So far I'm covering about a dozen topics and have written about 23 000 words - the last couple of topics are graphics- and model-heavy and will probably bring the entire thing up to 25 000 words. It sounds a lot, but it's a big pavilion and each topic has an average of 3-4 A4 pages devopted to it.
Having broken the back of the writing side of things, I've been starting to work on the models. This weekend I made a hnaefatafl board, and peices, and rules, and commentary... and also a naker, which is a forerunner to the kettle drum and smaller.
The Hnaefatafl set has a 13 x 13 board and is based on the examples from Jorvik and descriptions in the sagas - it's interesting to note that in the sagas the defending side (with the King, or 'Hnefi') are brown or red while the attacking side is white; later the colours reversed some of the time. I wonder if this has anything to do with the religious/political situation in Scandinavia then, with the opposing sides representing Red Thor and White Christ? Anyway, my pieces are made of wood (traditionally they seem to be made of a range of materials: marine mammal ivory, horn, bone, stone, pottery, wood) and the board is of leather, rather than wood, so it can be rolled up and carried, with the pieces, in a pouch (bit pointless, come to think of it, when I'm going to glue it to a plywood display board and hang it on the wall...). The lines on both the pieces and the board are done with a hot iron (pokerwork, if you like, or pyrographics) and some of the squares on the board have been stained with dye. I tried playing Hnaefatafl a couple of times and suck at it more than I suck at chess, which is really saying something!
The other project for this weekend was to build a naker, a kind of drum that was introduced to Europe through the Crusades, and although it's been with us for 800-odd years has managed to cause a small bit of controvery involving the BBC's David Munrow. First, let us understand that the instrument is frequently played in pairs, slung around the waist or neck and hanging at groin level, and that it's name comes from the Arabic naqqara, through the French nacaires, and for years the English pronunciation has been 'nackers' - doubtless the source of the expression 'to be hit in the...'. With the resurgence of medieval music in the 1960s, Mr Munrow's correct pronunciation elicited a string of complaints from outraged (if ignorant) listeners, prompting an edict from the BBC Pronunciation Department that the word was henceforth to be pronounced 'NAY-kers' when said on-air.

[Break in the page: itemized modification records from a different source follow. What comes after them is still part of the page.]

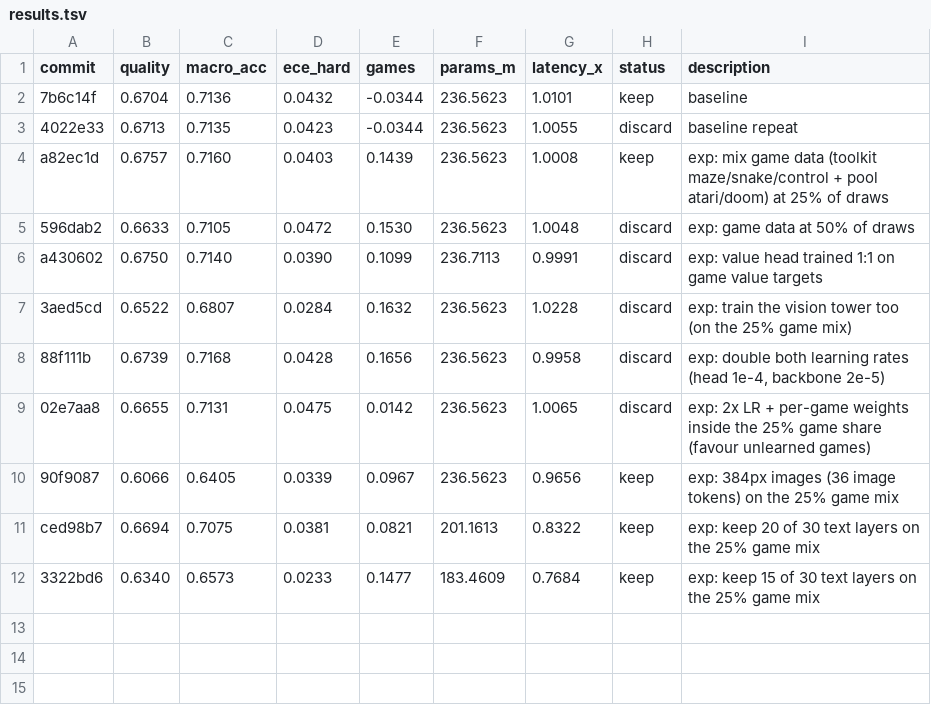
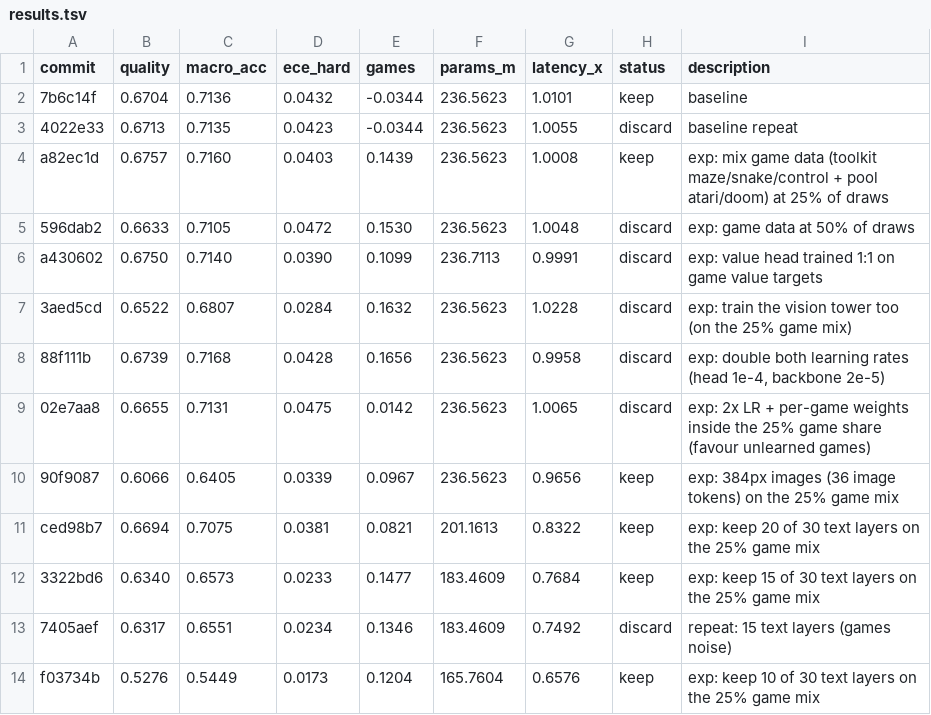
Before and after one commit to r33drichards/laya-vision, a TSV file: autoresearch/runs/sep23-games/results.tsv, drawn as a sheet.

```diff
--- a/autoresearch/runs/sep23-games/results.tsv
+++ b/autoresearch/runs/sep23-games/results.tsv
@@ -12 +12,3 @@ ced98b7	0.6694	0.7075	0.0381	0.0821	201.1613	0.8322	keep	exp: keep 20 of 30 text
 3322bd6	0.6340	0.6573	0.0233	0.1477	183.4609	0.7684	keep	exp: keep 15 of 30 text layers on the 25% game mix
+7405aef	0.6317	0.6551	0.0234	0.1346	183.4609	0.7492	discard	repeat: 15 text layers (games noise)
+f03734b	0.5276	0.5449	0.0173	0.1204	165.7604	0.6576	keep	exp: keep 10 of 30 text layers on the 25% game mix
```
Also changed, not shown: 3 other files.
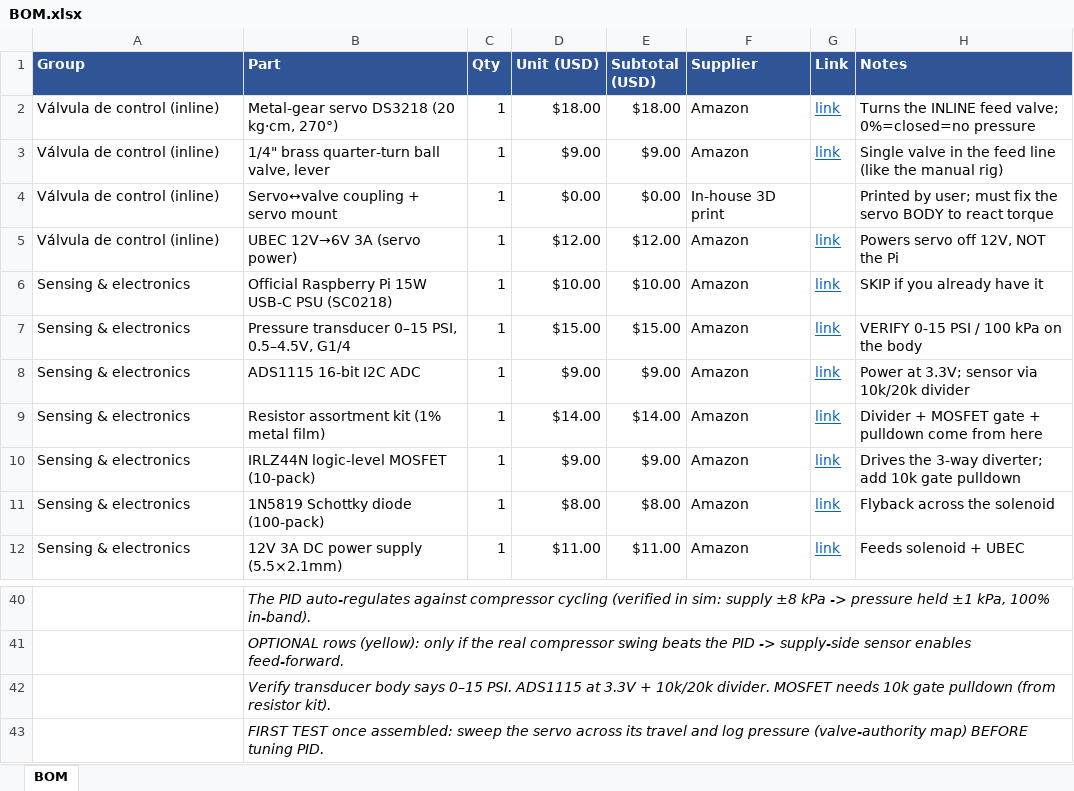
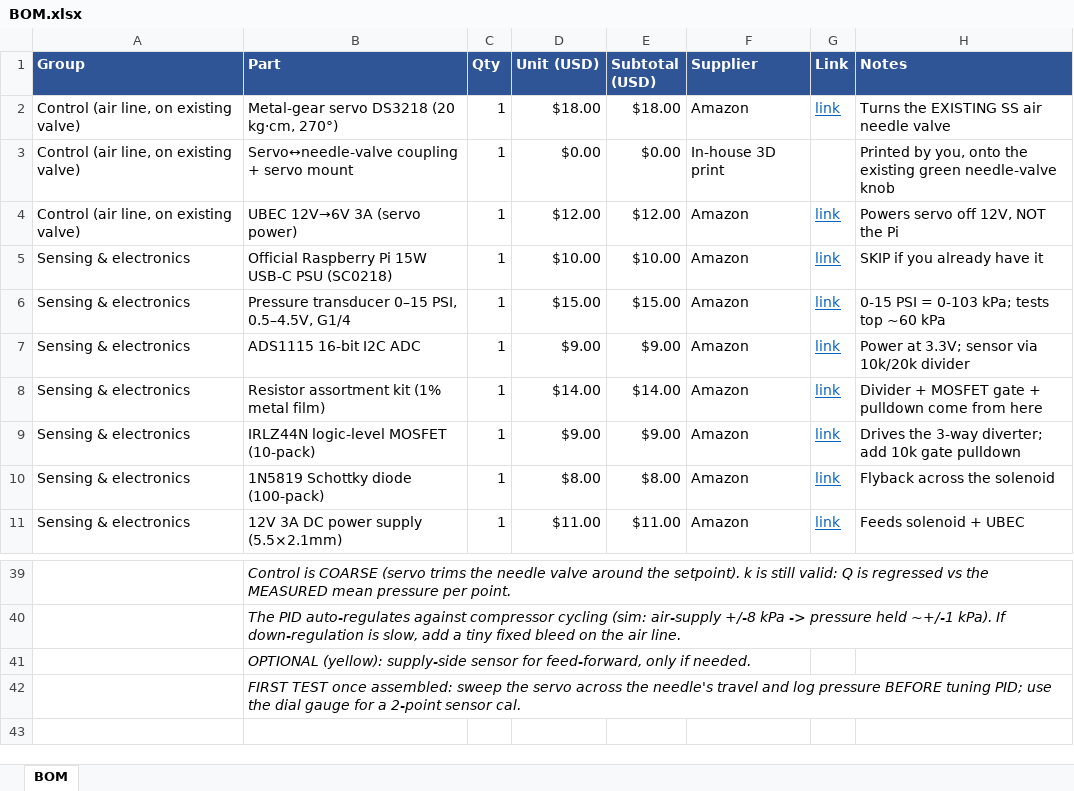
Before and after one commit to Salvadrn/membrane-rig, an Excel workbook: BOM.xlsx, sheet BOM, drawn as a sheet; only a part is shown, gaps mark what is left out; values as stored, in another font and other column widths than the file's, no borders; removed rows and columns are numbered as before the commit, all else as after; the diff covers the shown part only; the diff names each change by its address in the sheet, - before the commit and + after, or states it on an @@ line.

Commit message:
Real rig (photo): air-over-water, servo on EXISTING needle valve, Swagelok not NPT
- Source is compressed air; servo actuates the existing SS air needle valve
  (drop the new ball valve). Config valve comments updated for air/gas + partial
  servo range on a multi-turn needle.
- Sensor confirmed 0-15 PSI (max test ~60 kPa); range_max 100 -> 103.4 kPa;
  voltage_divider front-end. Water bath 20C -> mu=1.0e-3 (already default).
- Plumbing is Swagelok/compression: BOM fittings group flagged 'measure tube OD',
  transducer to mount at existing manometer port; relief may be redundant with
  the gas panel. Total $304.80 -> $292.20

```diff
--- a/BOM.xlsx (sheet BOM)
+++ b/BOM.xlsx (sheet BOM)
-A2 (Group): Válvula de control (inline)
+A2 (Group): Control (air line, on existing valve)
-H2 (Notes): Turns the INLINE feed valve; 0%=closed=no pressure
+H2 (Notes): Turns the EXISTING SS air needle valve
-row 3: Válvula de control (inline) | 1/4" brass quarter-turn ball valve, lever | 1 | $9.00 | $9.00 | Amazon | link | Single valve in the feed line (like the manual rig)
-A3:A4 (Group): Válvula de control (inline)
+A3:A4 (Group): Control (air line, on existing valve)
-B3 (Part): Servo↔valve coupling + servo mount
+B3 (Part): Servo↔needle-valve coupling + servo mount
-H3 (Notes): Printed by user; must fix the servo BODY to react torque
+H3 (Notes): Printed by you, onto the existing green needle-valve knob
-H6 (Notes): VERIFY 0-15 PSI / 100 kPa on the body
+H6 (Notes): 0-15 PSI = 0-103 kPa; tests top ~60 kPa
-B39 (Part): The PID auto-regulates against compressor cycling (verified in sim: supply ±8 kPa -> pressure held ±1 kPa, 100% in-band).
+B39 (Part): Control is COARSE (servo trims the needle valve around the setpoint). k is still valid: Q is regressed vs the MEASURED mean pressure per point.
-B40 (Part): OPTIONAL rows (yellow): only if the real compressor swing beats the PID -> supply-side sensor enables feed-forward.
+B40 (Part): The PID auto-regulates against compressor cycling (sim: air-supply +/-8 kPa -> pressure held ~+/-1 kPa). If down-regulation is slow, add a tiny fixed bleed on the air line.
-B41 (Part): Verify transducer body says 0–15 PSI. ADS1115 at 3.3V + 10k/20k divider. MOSFET needs 10k gate pulldown (from resistor kit).
+B41 (Part): OPTIONAL (yellow): supply-side sensor for feed-forward, only if needed.
-B42 (Part): …servo across its travel and log pressure (valve-authority map) BEFORE tuning PID.
+B42 (Part): …servo across the needle's travel and log pressure BEFORE tuning PID; use the dial gauge for a 2-point sensor cal.
```
Also changed, not shown: 2 added rows, 2 removed rows, 35 edited cells and cell formats elsewhere in this sheet, 2 other files.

Anyhoo, mine (one at the moment) is made from a salad bowl, a piece of parchment, and about 4000 miles of plaited homemade cord (well, it felt like that!) and a leather band to keep it all neat and tidy around the edge. Basically, you punch holes in the hide, soak it, put it on a towel and sit the upturned bowl on top if it, then start lacing the cord from one side to the other, aiming for an even tension.
The hide's still a bit damp but it already makes quite a good noise. I'd put up an mp3 of it but Blogger'll only do images and videos...